iGEM-Gothenburg

Chalmers University of Technology

We are a team of 8 students from Chalmers University of Technology who will represent Gothenburg, SWEDEN in this year’s IGEM competition. IGEM stands for International Genetically Engineered Machines and is a competition based upon interdisciplinary collaboration of students on a Synthetic Biology project. The competition is held in MIT, Boston and is open to all universities from various countries world-wide. There are 180 teams participating this year with about 2000 students in total. We have started with a promising idea that combines the cutting edge technologies available in the field of Synthetic Biology. Our research basically includes the specification and designing of a biological system followed by the application of Molecular Biology techniques to build and test it experimentally. The premise of the competition for the students will be to learn engineering approaches and tools to organize, model, and assemble complex systems and to immerse themselves in applied molecular biology. In the project, we are investigating a biological phenomenon that is a part of insulin uptake mechanism, widely studied in Diabetic research.
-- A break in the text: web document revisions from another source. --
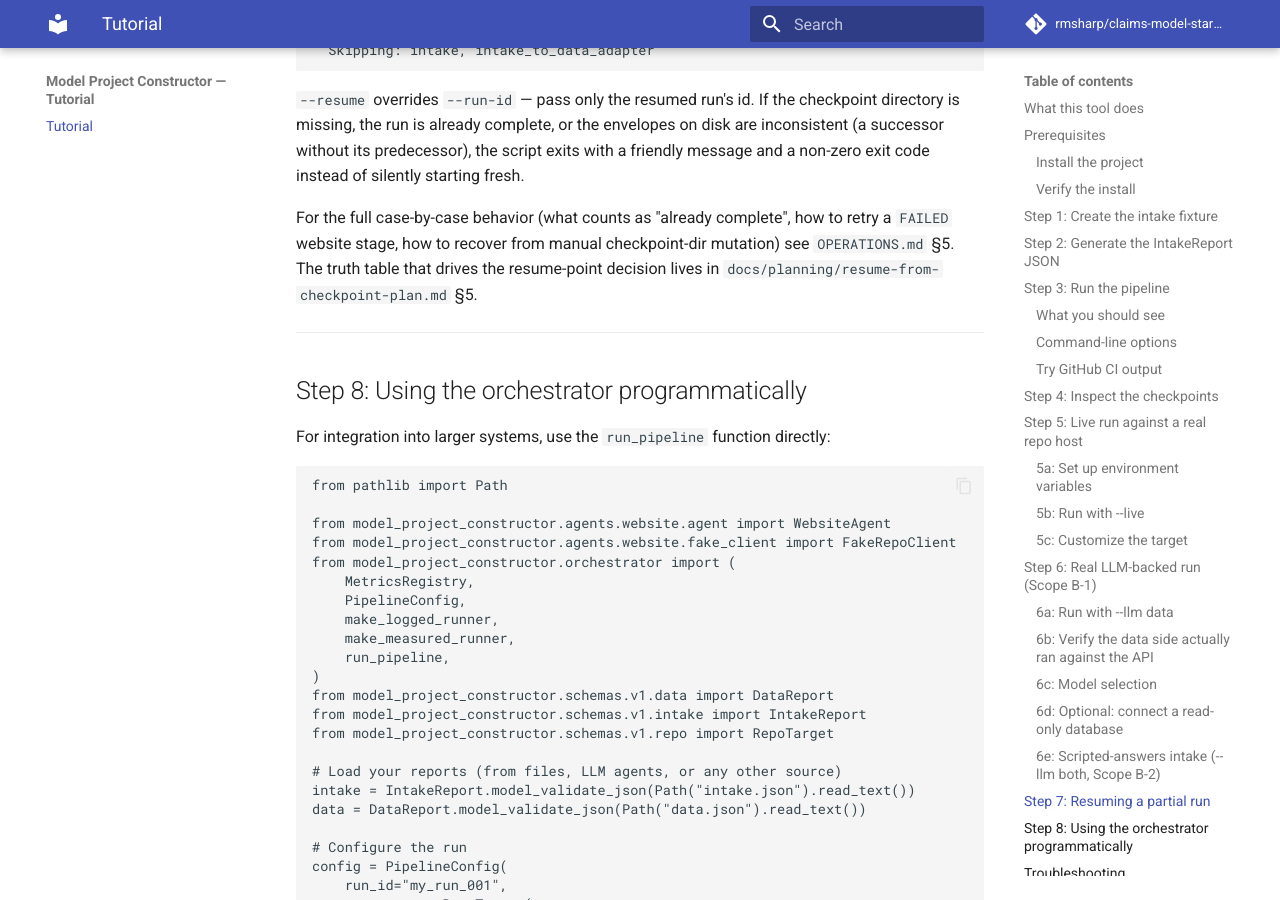
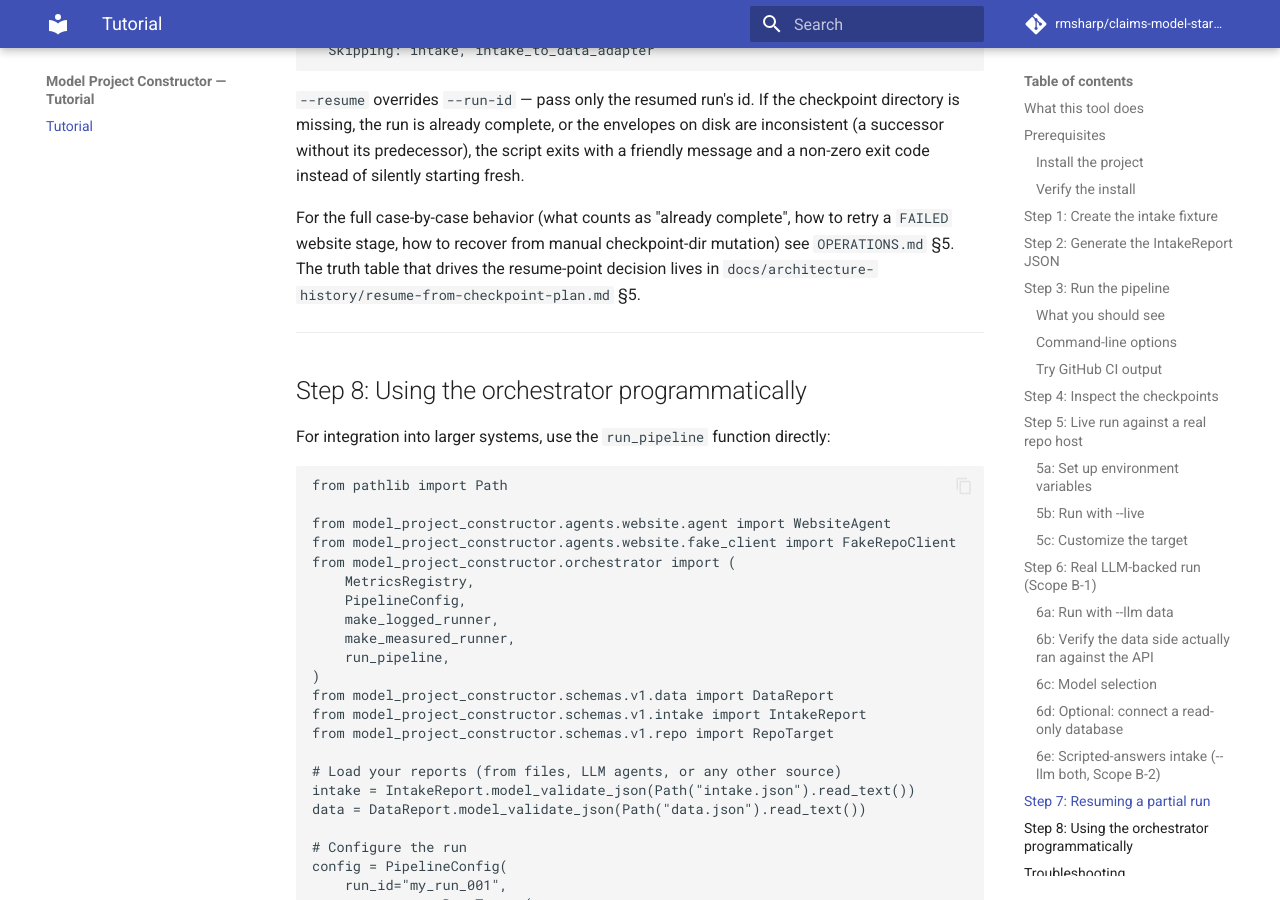
Before and after one commit to rmsharp/claims-model-starter, an MkDocs documentation site: the page built from docs/tutorial.md, in a window 1280 px wide and 900 px high, scrolled down 13822 px. Built offline with MkDocs 1.6.1 and Material for MkDocs 9.7.7, drawn with Linux system fonts in a browser that asks for light colours; comment, search, counter and statistics services are not loaded.

Commit message:
docs(architecture-history): archive 2 delivered plans (resume-from-checkpoint, scope-b) per PROJECT_CONVENTIONS §3
Both plans' primary scope is delivered (re-derived against the live tree):
- resume-from-checkpoint-plan.md: --resume shipped (Phases 1-3, S49-52); only
  optional Phase 4 (intake UI writes the envelope) deferred.
- scope-b-plan.md: B1+B2 shipped (real Anthropic intake/data via --llm data|both);
  B3 (Web UI bridge) superseded by the resume flow (resume plan §1.3).

git mv both to docs/architecture-history/ + prepend the §3 archive banner (dated
2026-06-12, the move date). Repoint 4 live root-doc references to the new path:
OPERATIONS.md:369, ROADMAP.md:9 + :79, docs/tutorial.md:593.

Deliberately left (precedent f09ea57/4b17ab2 + Learnings #32/#43): code
docstrings in src/tests/scripts/packages; cross-refs inside other active plans
(point-in-time evidence); the moved files' own internal cross-refs (frozen +
banner); CHANGELOG/SESSION_NOTES (append-only); Evolution.md wiki (full-rewrite-
only per §4.2 — self-corrects at next rewrite). Docs-only; no code/test/wiki
touched (gates unaffected, wiki hook does not fire). Verified: 4-lens adversarial
pass, 63 checks, 0 findings.

Co-Authored-By: Claude Opus 4.8 <noreply@anthropic.com>

```diff
--- a/docs/tutorial.md
+++ b/docs/tutorial.md
@@ -590,7 +590,7 @@ For the full case-by-case behavior (what counts as "already complete",
 how to retry a `FAILED` website stage, how to recover from manual
 checkpoint-dir mutation) see `OPERATIONS.md` §5. The truth table that
 drives the resume-point decision lives in
-`docs/planning/resume-from-checkpoint-plan.md` §5.
+`docs/architecture-history/resume-from-checkpoint-plan.md` §5.
 
 ---
 
```
Also changed, not shown: OPERATIONS.md (+1 -1 lines), ROADMAP.md (+2 -2 lines), docs/architecture-history/resume-from-checkpoint-plan.md (renamed from docs/planning/resume-from-checkpoint-plan.md, +2 -0 lines), docs/architecture-history/scope-b-plan.md (renamed from docs/planning/scope-b-plan.md, +2 -0 lines).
Our endeavor in the study is to visualize a part of the mechanism by making use of the Nobel Prize winning idea of the Green Fluorescent Proteins (GFPs). Hopefully, the project will provide us with auspicious outcomes to further improve the study of the disease.